Rowan researchers closing in on blood tests for Alzheimer’s and Parkinson’s diseases

Rowan researchers closing in on blood tests for Alzheimer’s and Parkinson’s diseases


The history of medical science has taught one lesson above all others: nearly every disease can be beaten if detected and treated early enough.

With that in mind, scientists around the world are in a race to be the first to discover the earliest moments when diseases begin, in hopes of finding new treatments or cures for those diseases that have resisted all other therapies. Much of that race focuses on biomarkers, the measurable substances in the body that can act as the earliest evidence of disease, injury or infection.   

Robert Nagele, a professor at the New Jersey Institute for Successful Aging at the Rowan University School of Osteopathic Medicine, is among the leaders in this crowded, worldwide pursuit of biomarkers. His research has yielded promising results in the discovery of blood-borne biomarkers for Alzheimer’s and Parkinson’s diseases, the two most common neurological diseases affecting older adults.

In his lab on Rowan’s Stratford campus, Nagele has led a team of scientists and students from the School of Osteopathic Medicine and from Rowan’s Graduate School of Biomedical Sciences in developing a blood test that searches out autoantibodies, the naturally occurring proteins in the blood that ‘clean up’ cellular debris generated from the body’s own tissues and organs. Nagele’s research has identified a small number of autoantibodies – selected from among the thousands that occur in the blood – that can act as biomarkers for both Parkinson’s and Alzheimer’s diseases.  

The goal of this blood test is to use these specific autoantibodies to accurately detect the presence of Alzheimer’s and Parkinson’s diseases long before symptoms emerge. In a recently published study, Nagele’s research team revealed results of a large study they conducted. The study involved nearly 400 subjects and showed that the blood test not only can accurately detect early-stage Parkinson’s disease, but it can also distinguish between early- and later-stages of the disease.   

“Currently, there is no simple and reliable diagnostic test for Parkinson’s disease,” Nagele said. “Instead, diagnosis relies on clinical observation of patients’ symptoms and is only accurate about three-quarters of the time. An accurate, inexpensive and relatively non-invasive test for early-stage Parkinson’s could have a profound impact that leads to earlier treatment of patients, the ability of physicians to monitor their patient’s progress while under treatment and allows for early enrollment of patients into clinical trials.”

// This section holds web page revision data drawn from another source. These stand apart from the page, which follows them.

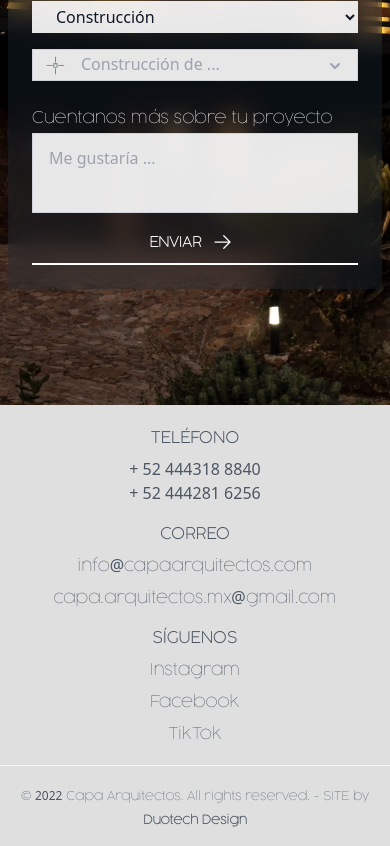
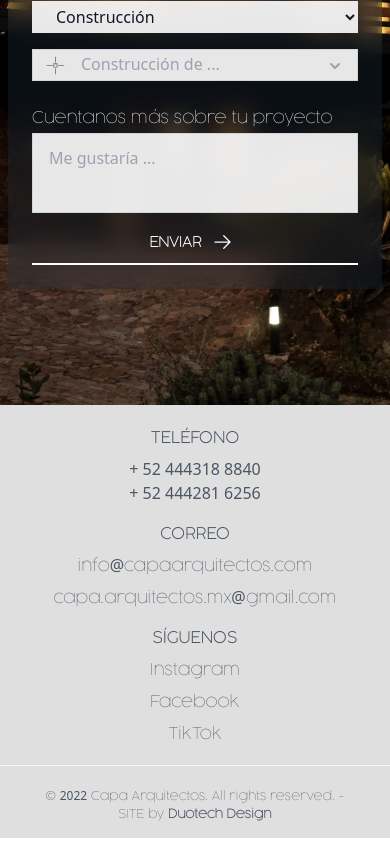
Before and after one commit to Duotech-Design/capaarquitectos-landing, a React (Vite) app: page /contact-us in a window 390 px wide. Shown: the part 495-1341 px from the top of the page. Built offline with nearby package versions, Linux system fonts and the light colour scheme.

Commit message:
acomodo en footer modo mobile

```diff
--- a/src/components/footer/Footer.tsx
+++ b/src/components/footer/Footer.tsx
@@ -55,15 +55,17 @@ export const Footer = () => {
 
       {/* Footer bottom line */}
       <div className="max-w-5xl mx-auto border-t border-white/75 py-4 text-center">
-        <span className="text-xs lg:text-sm">
-          © <span className="font-sans font-extralight">2022</span> Capa
-          Arquitectos. All rights reserved. - SITE by
-          <a href="https://duotechdesign.com/" className="font-bold">
-            {" "}
-            Duotech Design
-          </a>
-        </span>
-      </div>
+  <span className="text-xs lg:text-sm">
+    © <span className="font-sans font-extralight">2022</span> Capa Arquitectos. All rights reserved. -
+    {/* Aquí hacemos que el "SITE by Duotech Design" aparezca en una nueva línea solo en móvil */}
+    <span className="block md:inline">SITE by
+      <a href="https://duotechdesign.com/" className="font-bold">
+        {" "} Duotech Design
+      </a>
+    </span>
+  </span>
+</div>
+
     </footer>
   );
 };
```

Researchers widely acknowledge that Alzheimer’s and Parkinson’s diseases attack the brain years before symptoms emerge. Detecting autoantibody biomarkers in the blood at the preclinical stage would give patients an opportunity to work with their physician to receive available treatments and/or make lifestyle changes before becoming symptomatic. Potentially, this early intervention could help avoid or delay the most devastating aspects of their disease.

“There are significant benefits to early disease detection because we now know that many of the  same conditions that lead to vascular disease are also significant risk factors for Alzheimer’s and Parkinson’s diseases.  People found to be at preclinical disease stages can take steps to improve their vascular health, including watching their diet, exercising regularly and managing any weight and blood pressure issues to help stave off or slow disease progression,” Nagele said.

Nagele also noted that a diagnostic test capable of distinguishing different stages of disease severity could also be a significant benefit to patients, physicians and researchers. The ability of a test to measure those changes makes it possible to follow a patient’s disease course, rate of progression and response to therapies. 

An aging baby boom generation that is now crossing the threshold into retirement years increases the urgency to find new ways to diagnose and treat age-related diseases like Alzheimer’s and Parkinson’s. Already one million Americans suffer from Parkinson’s disease, with 60,000 more cases diagnosed annually.

The impact of Alzheimer’s disease is even greater. More than five million Americans currently have Alzheimer’s with that number expected to grow to nearly 14 million by the year 2050. This year, the combined cost of care for individuals with these diseases is estimated to be more than $250 billion in the United States alone.   

Nagele’s research has been supported by grants from The Michael J. Fox Foundation and the Osteopathic Heritage Foundation.